“ The Great Crossing of The Suez Canal” ( Bronze- 33x127x 38cm-1973 ) marks the war of 1973 when the Egyptian army under the presidency of Anwar Al-Sadat crossed the Suez Canal and overran the Bar Lev Line in what would become known as the Yom Kippur or October 1973 War ; this opened up negotiations and eventually led to the Peace Treaty in 1978 between Egypt and Israel.
This historic event marked a turning point of disillusionment and anger in Al Sagini’s heart , in response to which he ordered his son to help him break and cast into the Nile a great bulk of his statues – an allegorical act that signified that the only thing that was truly worthy of his creations was the mighty River Nile .

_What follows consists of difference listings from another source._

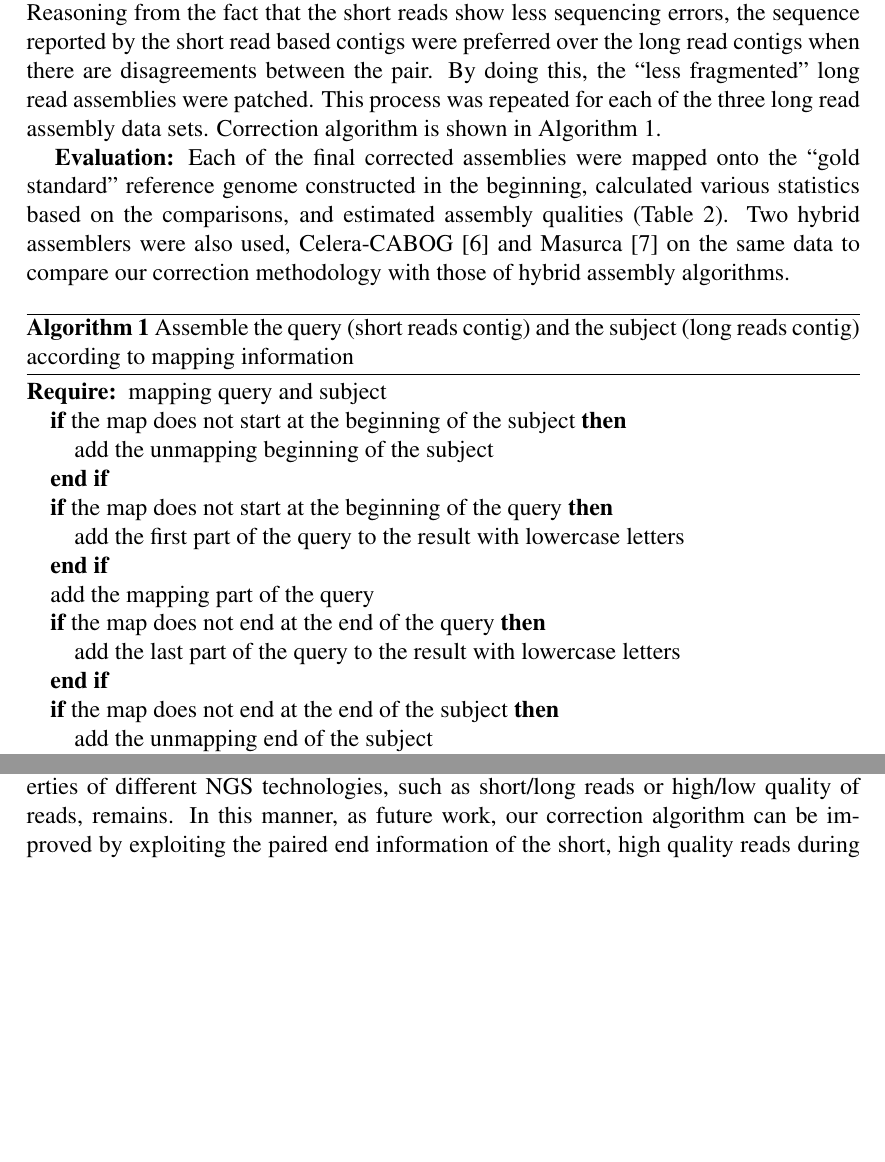
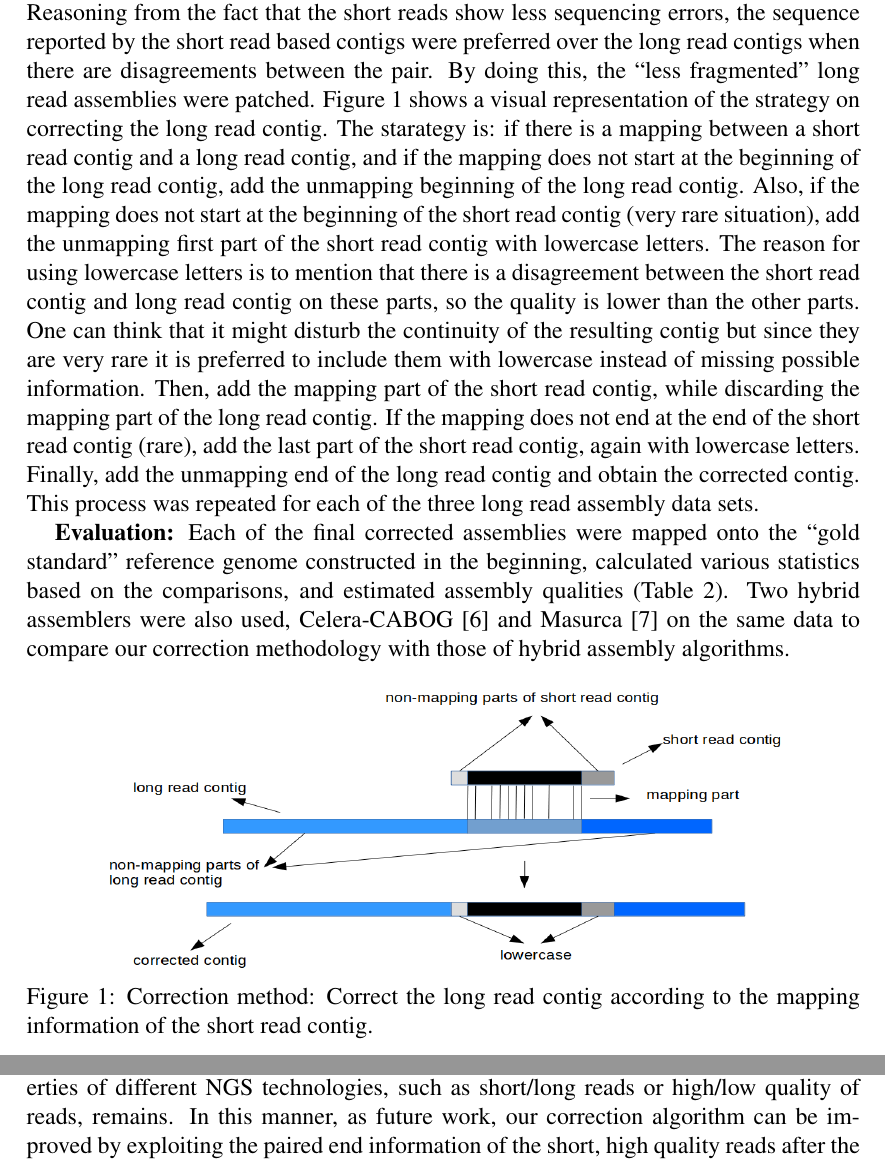
Before and after one commit to pinarkavak/bac, a LaTeX document (cibb2015-sample/BACMakale_cibb2015_final.tex): two parts of pages 3 and 5 of 5 before the commit and two parts of pages 3 and 4 of 6 after it, joined at a grey line, cut so that both start at the same text, the shorter picture padded with empty space. Compiled offline with pdfLaTeX.

Commit message:
Algorithm1 is replaced with Figure1 and the definitions

```diff
--- a/cibb2015-sample/BACMakale_cibb2015_final.tex
+++ b/cibb2015-sample/BACMakale_cibb2015_final.tex
@@ -113,30 +113,37 @@ Ion-Torrent & 5bp-201bp & 127bp & 24 & single-end \\
 \textbf{Assembly:} Several assembly tools were used: Velvet\cite{velvetZerbino:2008}, a de Bruijn graph based assembler to assemble the short reads; and two different overlap-layout-consensus (OLC) assemblers: Celera~\cite{celera:2000}, and SGA~\cite{sga:2012} to assemble the long read data sets (Roche/454 and Ion Torrent) separately. In addition, a de Bruijn graph based assembler, SPAdes\cite{spadesBankevich:2012} was also used on the long read data.
 Then all draft assemblies were mapped with BLAST\cite{blast}, to the E. coli reference sequence to identify and discard E. coli contamination due to the cloning process. At the end, one short read, and three long read assemblies were obtained.
 
-\textbf{Correction:} BLAST\cite{blast} is used to map the contigs obtained with the short reads onto the contigs generated by assembling the long reads. Since BLAST may report multiple mapping locations due to repeats, only the ``best'' map locations were accepted. Reasoning from the fact that the short reads show less sequencing errors, the sequence reported by the short read based contigs were preferred over the long read contigs when there are disagreements between the pair. By doing this, the ``less fragmented'' long read assemblies were patched. This process was repeated for each of the three long read assembly data sets. Correction algorithm is shown in Algorithm \ref{assembly}.
+\textbf{Correction:} BLAST\cite{blast} is used to map the contigs obtained with the short reads onto the contigs generated by assembling the long reads. Since BLAST may report multiple mapping locations due to repeats, only the ``best'' map locations were accepted. Reasoning from the fact that the short reads show less sequencing errors, the sequence reported by the short read based contigs were preferred over the long read contigs when there are disagreements between the pair. By doing this, the ``less fragmented'' long read assemblies were patched. Figure \ref{correction} shows a visual representation of the strategy on correcting the long read contig. The starategy is: if there is a mapping between a short read contig and a long read contig, and if the mapping does not start at the beginning of the long read contig, add the unmapping beginning of the long read contig. Also, if the mapping does not start at the beginning of the short read contig (very rare situation), add the unmapping first part of the short read contig with lowercase letters. The reason for using lowercase letters is to mention that there is a disagreement between the short read contig and long read contig on these parts, so the quality is lower than the other parts. One can think that it might disturb the continuity of the resulting contig but since they are very rare it is preferred to include them with lowercase instead of missing possible information. Then, add the mapping part of the short read contig, while discarding the mapping part of the long read contig. If the mapping does not end at the end of the short read contig (rare), add the last part of the short read contig, again with lowercase letters. Finally, add the unmapping end of the long read contig and obtain the corrected contig. This process was repeated for each of the three long read assembly data sets.
 
 \textbf{Evaluation:} Each of the final corrected assemblies were mapped onto the ``gold standard'' reference genome constructed in the beginning, calculated various statistics based on the comparisons, and estimated assembly qualities (Table~\ref{tab:resultsTable}). Two hybrid assemblers were also used, Celera-CABOG~\cite{cabogMiller:2008} and Masurca \cite{masurcaZimin:2013} on the same data to compare our correction methodology with those of hybrid assembly algorithms.
 
-\begin{algorithm}
-\caption{Assemble the query (short reads contig) and the subject (long reads contig) according to mapping information}
-\label{assembly}
-\begin{algorithmic}
-\REQUIRE {mapping query and subject}
-\IF{the map does not start at the beginning of the subject}
-\STATE{add the unmapping beginning of the subject}
-\ENDIF
-\IF{the map does not start at the beginning of the query}
-\STATE {add the first part of the query to the result with lowercase letters}
-\ENDIF
-\STATE{add the mapping part of the query}
-\IF{the map does not end at the end of the query}
-\STATE{add the last part of the query to the result with lowercase letters}
-\ENDIF
-\IF{the map does not end at the end of the subject}
-\STATE{add the unmapping end of the subject}
-\ENDIF
-\end{algorithmic}
-\end{algorithm}
+
+\begin{figure*}[htbp]
+\centerline{\includegraphics[width=12cm, height=5cm]{BACAlgorithm1.png}}
+\caption{Correction method: Correct the long read contig according to the mapping information of the short read contig.}
+\label{correction}
+\end{figure*}
+
+%\begin{algorithm}
+%\caption{Assemble the query (short reads contig) and the subject (long reads contig) according to mapping information}
+%\label{assembly}
+%\begin{algorithmic}
+%\REQUIRE {mapping query and subject}
+%\IF{the map does not start at the beginning of the subject}
+%\STATE{add the unmapping beginning of the subject}
+%\ENDIF
+%\IF{the map does not start at the beginning of the query}
+%\STATE {add the first part of the query to the result with lowercase letters}
+%\ENDIF
+%\STATE{add the mapping part of the query}
+%\IF{the map does not end at the end of the query}
+%\STATE{add the last part of the query to the result with lowercase letters}
+%\ENDIF
+%\IF{the map does not end at the end of the subject}
+%\STATE{add the unmapping end of the subject}
+%\ENDIF
+%\end{algorithmic}
+%\end{algorithm}
 
 \section{\bf Results}
 \label{res}
@@ -219,5 +226,5 @@ Assembling short and long reads separately with de Bruijn and OLC graph based as
 
 Assembly correction by using advantages of different technologies improves the resulting assembly. In this paper, we presented a new method to improve draft assemblies by correcting high contiguity assemblies using high quality short read contigs.
 
-The presented results show that our method is useful and it gives better results than using all data for once with a hybrid assembler compared to the results of two hybrid assemblers. However, the need to develop new methods that exploit different data properties of different NGS technologies, such as short/long reads or high/low quality of reads, remains. In this manner, as future work, our correction algorithm can be improved by exploiting the paired end information of the short, high quality reads during the correction phase.
+The presented results show that our method is useful and it gives better results than using all data for once with a hybrid assembler compared to the results of two hybrid assemblers. However, the need to develop new methods that exploit different data properties of different NGS technologies, such as short/long reads or high/low quality of reads, remains. In this manner, as future work, our correction algorithm can be improved by exploiting the paired end information of the short, high quality reads after the correction phase, to fill in the gaps between corrected contigs.
 
```
Also changed, not shown: cibb2015-sample/BACAlgorithm1.png (added), cibb2015-sample/BACMakale_cibb2015_final.tex (5 more changed lines).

On a final and no less passionate note , “ The Earth” ( Bronze-40x20x20cm ) epitomizes Al Sagini’s fervor and attachment to his Motherland , the man sitting with fists clenched holding onto the last bit of earth , the big and solid feet as if digging his roots into the ground underneath , the broad shoulders, the chiseled and serene face show unshakable determination and pride.
Al Sagini was a maker and an arduous one too, free of self-dramatization and elitism he wanted to bridge the gap between art and the onlooker , he created continuously and unreservedly with total integrity and unfaltering focus .
There are no whispering ghosts here, no hushed messages but , only , the magnanimous presence of a supremely accomplished and epic artist .
Gamal Al Sagini was born in Cairo in 1917 . He studied Sculpting at the Higher School of Fine Arts, in Cairo and later went to Paris at his own expense to pursue higher studies. In 1947, he earned a scholarship to go to Rome where he received a diploma in Sculpture and Medal Arts.
El Sagini formed the group “Sawt El Fanan” -the Artist’s Voice- many of the young artists of the time who believed in new artistic styles became members.
He introduced symbolism and expressionism to Egyptian Sculpture.
This , coupled with his great talent paved the way to earning him several prestigious awards: the Gold Medal at the 1957 International Moscow Exhibition, and the Gold Medal at the International Brussels Exhibition.
In 1958 he was awarded First Prize in the High Council for the Support of Arts and Literature Competition for the design of a sculpture of the poet Ahmad Shawky. The Statue, in Bronze stands in the Borghese Gardens in Rome; another was also erected in the Horreya Garden in Gezira Cairo.
In 1977 El Sagini traveled to Spain for a retrospective exhibit of his works organized by the Egyptian General Organization for Information.
He died on the 19th of September 1977 in Barcelona.
His work has been acquired by numerous institutions worldwide namely ,the New York Public Library, the Oriental Art Museum in Moscow, the Pushkin Museum of Fine Arts, the Beijing Museum, and the Villa Borghese Park in Rome, Italy.